United States District Court, E.D. California
ORDER DISMISSING COMPLAINT, WITHOUT PREJUDICE, FOR
FAILURE TO STATE A COGNIZABLE CLAIM FOR RELIEF [ECF No.
William Anthony Santos, Sr. is appearing pro se and in forma
pauperis in this civil rights action pursuant to 42 U.S.C.
§ 1983. Pursuant to 28 U.S.C. § 636(c), Plaintiff
consented to the jurisdiction of the United States Magistrate
Judge on February 10, 2017. Local Rule 302.
before the Court is Plaintiff's complaint, filed January
Court is required to screen complaints brought by prisoners
seeking relief against a governmental entity or officer or
employee of a governmental entity. 28 U.S.C. § 1915A(a).
The Court must dismiss a complaint or portion thereof if the
prisoner has raised claims that are legally “frivolous
or malicious, ” that “fails to state a claim on
which relief may be granted, ” or that “seeks
monetary relief against a defendant who is immune from such
relief.” 28 U.S.C. § 1915(e)(2)(B).
complaint must contain “a short and plain statement of
the claim showing that the pleader is entitled to relief. . .
.” Fed.R.Civ.P. 8(a)(2). Detailed factual allegations

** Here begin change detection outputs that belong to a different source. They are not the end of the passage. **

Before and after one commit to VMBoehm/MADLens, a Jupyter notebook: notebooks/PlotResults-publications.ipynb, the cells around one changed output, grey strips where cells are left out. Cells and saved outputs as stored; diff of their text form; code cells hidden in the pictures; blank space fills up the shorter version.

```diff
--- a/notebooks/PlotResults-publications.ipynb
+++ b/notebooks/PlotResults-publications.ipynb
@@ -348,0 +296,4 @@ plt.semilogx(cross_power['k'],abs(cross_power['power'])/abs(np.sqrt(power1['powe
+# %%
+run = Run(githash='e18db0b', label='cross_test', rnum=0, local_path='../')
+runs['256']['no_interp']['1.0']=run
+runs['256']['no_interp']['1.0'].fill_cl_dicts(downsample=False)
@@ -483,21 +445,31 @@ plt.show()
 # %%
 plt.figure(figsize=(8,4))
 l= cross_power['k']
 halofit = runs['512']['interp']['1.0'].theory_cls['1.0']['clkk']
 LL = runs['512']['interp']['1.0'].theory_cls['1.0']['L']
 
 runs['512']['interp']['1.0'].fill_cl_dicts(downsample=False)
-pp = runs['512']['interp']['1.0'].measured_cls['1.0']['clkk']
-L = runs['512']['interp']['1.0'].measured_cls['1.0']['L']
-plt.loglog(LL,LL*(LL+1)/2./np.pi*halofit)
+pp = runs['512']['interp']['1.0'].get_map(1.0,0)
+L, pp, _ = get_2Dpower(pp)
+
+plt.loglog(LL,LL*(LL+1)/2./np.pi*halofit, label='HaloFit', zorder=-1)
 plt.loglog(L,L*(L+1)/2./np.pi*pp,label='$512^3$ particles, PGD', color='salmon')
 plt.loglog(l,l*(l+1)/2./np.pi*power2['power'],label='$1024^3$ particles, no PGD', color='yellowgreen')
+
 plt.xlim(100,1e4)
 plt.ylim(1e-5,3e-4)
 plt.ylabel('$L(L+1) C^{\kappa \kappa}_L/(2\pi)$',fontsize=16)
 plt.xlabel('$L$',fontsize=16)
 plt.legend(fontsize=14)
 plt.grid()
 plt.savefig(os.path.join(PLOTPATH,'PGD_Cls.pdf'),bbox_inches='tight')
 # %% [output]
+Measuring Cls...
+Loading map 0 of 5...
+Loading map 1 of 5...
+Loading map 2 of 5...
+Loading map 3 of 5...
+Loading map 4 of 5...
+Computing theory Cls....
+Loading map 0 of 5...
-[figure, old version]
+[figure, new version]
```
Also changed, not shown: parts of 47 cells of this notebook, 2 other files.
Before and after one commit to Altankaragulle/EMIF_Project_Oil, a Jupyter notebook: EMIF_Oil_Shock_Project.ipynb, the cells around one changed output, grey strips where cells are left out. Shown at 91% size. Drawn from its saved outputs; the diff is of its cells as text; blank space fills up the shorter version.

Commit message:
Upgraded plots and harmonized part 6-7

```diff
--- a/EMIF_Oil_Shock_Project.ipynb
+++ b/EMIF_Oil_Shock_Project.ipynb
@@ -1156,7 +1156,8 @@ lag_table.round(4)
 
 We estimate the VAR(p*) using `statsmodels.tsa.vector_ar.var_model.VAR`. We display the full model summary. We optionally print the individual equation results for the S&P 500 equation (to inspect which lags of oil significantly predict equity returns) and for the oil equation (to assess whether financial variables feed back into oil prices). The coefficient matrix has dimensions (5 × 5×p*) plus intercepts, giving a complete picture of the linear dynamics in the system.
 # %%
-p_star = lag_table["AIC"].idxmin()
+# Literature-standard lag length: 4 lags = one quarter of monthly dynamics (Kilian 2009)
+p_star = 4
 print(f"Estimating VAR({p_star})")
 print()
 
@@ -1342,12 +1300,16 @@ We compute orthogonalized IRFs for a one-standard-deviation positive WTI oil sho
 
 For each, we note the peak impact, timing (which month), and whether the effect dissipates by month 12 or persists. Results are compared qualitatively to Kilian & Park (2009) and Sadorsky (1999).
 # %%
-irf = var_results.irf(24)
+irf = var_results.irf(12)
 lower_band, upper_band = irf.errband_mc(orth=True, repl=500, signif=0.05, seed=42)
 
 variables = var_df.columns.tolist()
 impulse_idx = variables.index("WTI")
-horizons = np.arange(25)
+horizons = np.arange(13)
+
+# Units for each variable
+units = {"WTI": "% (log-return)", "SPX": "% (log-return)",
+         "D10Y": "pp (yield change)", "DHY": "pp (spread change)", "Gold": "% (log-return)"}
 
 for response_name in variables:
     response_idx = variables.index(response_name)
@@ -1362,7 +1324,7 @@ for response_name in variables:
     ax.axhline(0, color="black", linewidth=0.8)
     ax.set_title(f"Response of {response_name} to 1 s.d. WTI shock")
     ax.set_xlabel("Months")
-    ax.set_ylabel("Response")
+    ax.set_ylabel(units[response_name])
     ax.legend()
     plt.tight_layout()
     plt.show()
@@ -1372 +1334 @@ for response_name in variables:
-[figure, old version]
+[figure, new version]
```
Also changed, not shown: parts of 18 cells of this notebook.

are not required, but “[t]hreadbare recitals of the
elements of a cause of action, supported by mere conclusory
statements, do not suffice.” Ashcroft v.
Iqbal, 556 U.S. 662, 678 (2009) (citing Bell
Atlantic Corp. v. Twombly, 550 U.S. 544, 555 (2007)).
Plaintiff must demonstrate that each named defendant
personally participated in the deprivation of his rights.
Iqbal, 556 U.S. at 676-677; Simmons v. Navajo
County, Ariz., 609 F.3d 1011, 1020-1021 (9th Cir. 2010).
proceeding pro se in civil rights actions are still entitled
to have their pleadings liberally construed and to have any
doubt resolved in their favor, but the pleading standard is
now higher, Wilhelm v. Rotman, 680 F.3d 1113, 1121
(9th Cir. 2012) (citations omitted), and to survive
screening, Plaintiff's claims must be facially plausible,
which requires sufficient factual detail to allow the Court
to reasonably infer that each named defendant is liable for
the misconduct alleged. Iqbal, 556 U.S. at 678-79;
Moss v. U.S. Secret Serv., 572 F.3d 962, 969 (9th
Cir. 2009). The “sheer possibility that a defendant has
acted unlawfully” is not sufficient, and “facts
that are ‘merely consistent with' a defendant's
liability” falls short of satisfying the plausibility
standard. Iqbal, 556 U.S. at 678; Moss, 572
F.3d at 969.
contends that Fresno County Sheriff Margaret Mims is allowing
“modern day slavery” to take place against
parties in two separate criminal actions. Plaintiff's
sister, children, and mother of his children have been the
victim of human trafficking throughout the city and county of
seeks an order to stop the human trafficking, compensatory
damages, punitive damages, and trial by jury.
Section 1983 Liability
Civil Rights Act, codified at 42 U.S.C. § 1983 “is
not itself a source of substantive rights, but merely
provides a method for vindicating federal rights elsewhere
conferred.” Graham v. Connor, 490 U.S. 386,
393-94 (1989) (internal quotation marks and citations
[Section 1983] creates a cause of action against a person
who, acting under color of state law, deprives another of
rights guaranteed under the Constitution. Section 1983 does
not create any substantive rights; rather it is the vehicle
whereby plaintiffs can challenge actions by governmental
officials. To prove a case under section 1983, the plaintiff
must first demonstrate that (1) the action occurred
“under color of state law” and (2) the ...